Kim Deal wants to kick my ass. Which kinda sucks, because I love Kim Deal. I was one of those folks who always said the only thing wrong with the Pixies is Kim Deal doesn’t write and sing more of their songs. I loved the Breeders and was super-jazzed when Kim’s sister Kelley named Feel Nice, the debut album by the Psyclone Rangers (my band at the time), as one of her top 10 faves of 1993 in the pages of Rolling Stone. My fellow Rangers and I met up with Kelley backstage at Lollapalooza the following summer and a plan was soon hatched to have her sing on the follow-up album we were going to record that fall in Memphis. Unbeknownst to us, Kelley had developed a heroin habit in the interim. I remember long, drowsy phone calls with her from the control room of Ardent Studios, wherein she would say she still wants to come but she is feeling poorly. One day, we were sitting in the TV lounge when an MTV News Special Report announced that Kelley Deal had been arrested for accepting a FedEx package of heroin.
Fast forward four years or so, and I was in New York with the Flaming Lips. During a smoke break with drummer Steven Drozd, he casually mentioned that the last time he was in New York he was in bad, bad shape. With some gentle prodding, he mentioned that he was playing on a Breeders album (which ended up never seeing the light of day). It was around this time, as you may recall, that Kim Deal went off the rails, going through drummers faster than Spinal Tap and finally deciding to teach herself how to play so she could get the sound and the beat she was looking for. Drozd described the recording sessions as a druggy trainwreck and told me he packed up his kit in the middle of the night and left without saying goodbye. Some variation of this was included in MAGNET’s Flaming Lips story, and it eventually got back to Kim Deal.
Fast forward to now. The Breeders are back, everyone is clean and sober, and there’s a decent new album, Title TK. MAGNET arranged for me to do a phoner with the Deal sisters. It was pretty rough going at first; Kelley was friendly, Kim was surly and had been drinking. Kelley got angry with Kim for being rude. I decided to play the chaos card, and it went downhill fast:
I heard Steven Drozd played with you guys for a while.
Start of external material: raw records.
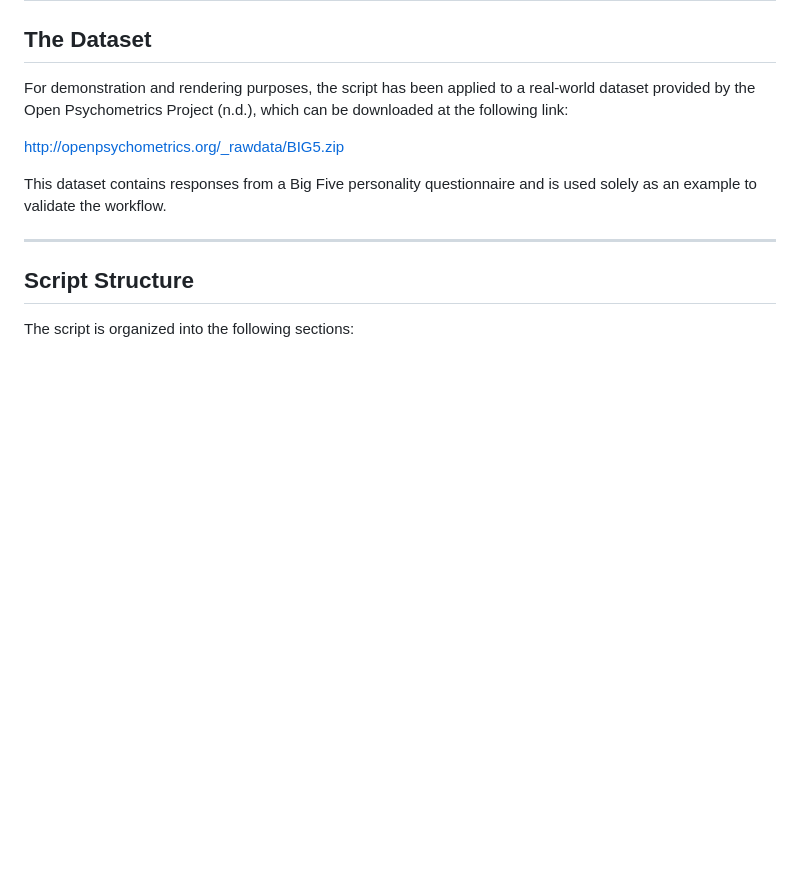
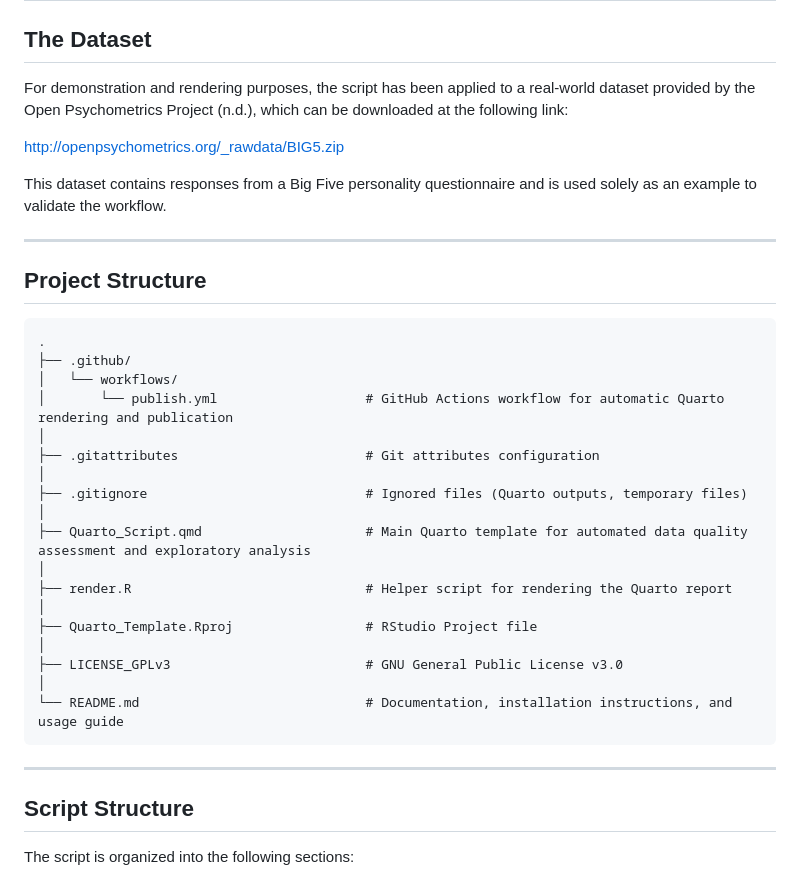
Before and after one commit to LPiccirillo/tabular-data-quality-report, a Markdown page: README.md, the part around the change. Rendered like a GitHub page; blank space fills up the shorter version.

Commit message:
Document project structure in README
Added project structure section with directory layout.

````diff
--- a/README.md
+++ b/README.md
@@ -93,6 +93,31 @@ For demonstration and rendering purposes, the script has been applied to a real-
 http://openpsychometrics.org/_rawdata/BIG5.zip
 
 This dataset contains responses from a Big Five personality questionnaire and is used solely as an example to validate the workflow.
+
+---
+
+## Project Structure
+
+```
+.
+├── .github/
+│   └── workflows/
+│       └── publish.yml                   # GitHub Actions workflow for automatic Quarto rendering and publication
+│
+├── .gitattributes                        # Git attributes configuration
+│
+├── .gitignore                            # Ignored files (Quarto outputs, temporary files)
+│
+├── Quarto_Script.qmd                     # Main Quarto template for automated data quality assessment and exploratory analysis
+│
+├── render.R                              # Helper script for rendering the Quarto report
+│
+├── Quarto_Template.Rproj                 # RStudio Project file
+│
+├── LICENSE_GPLv3                         # GNU General Public License v3.0
+│
+└── README.md                             # Documentation, installation instructions, and usage guide
+```
 
 ---
 
````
Kim: [Annoyed] No, he didn’t play for us, dude. I know him, he’s a friend. He came up to New York because I asked him to work on some songs. He did so for about 10 days, and then he left. He never played for the band.
OK, I guess I heard wrong then.
Kim: Yeah, you did!
Kelley: God, Kim.
Kim: This is the dude that wrote that crap that Steven … Whatever, man. (Sonic Youth drummer) Steve Shelley was not in the band, either. I don’t know if you thought that—he was just a friend also.
I never thought they joined the band, that they just—
Kim: They didn’t join the band!
Can I ask a Pixies question?
Kelley: Jonathan, I’m gonna hang up.
Kim: No, I’ll shut up.
Kelley: I don’t want to talk about it … It was nice talking you, Jonathan. [Hangs up]
Kim: Kelley just got mad and hung up.
Is she mad at me or mad at you?
Kim: She’s mad at me. What’s the Pixies question?
If Charles Thompson called you and asked—
Kim: Shut up! Go away! Pass! What’s the next question?
Kim: Dude, I’m out! Bye! [Hangs up]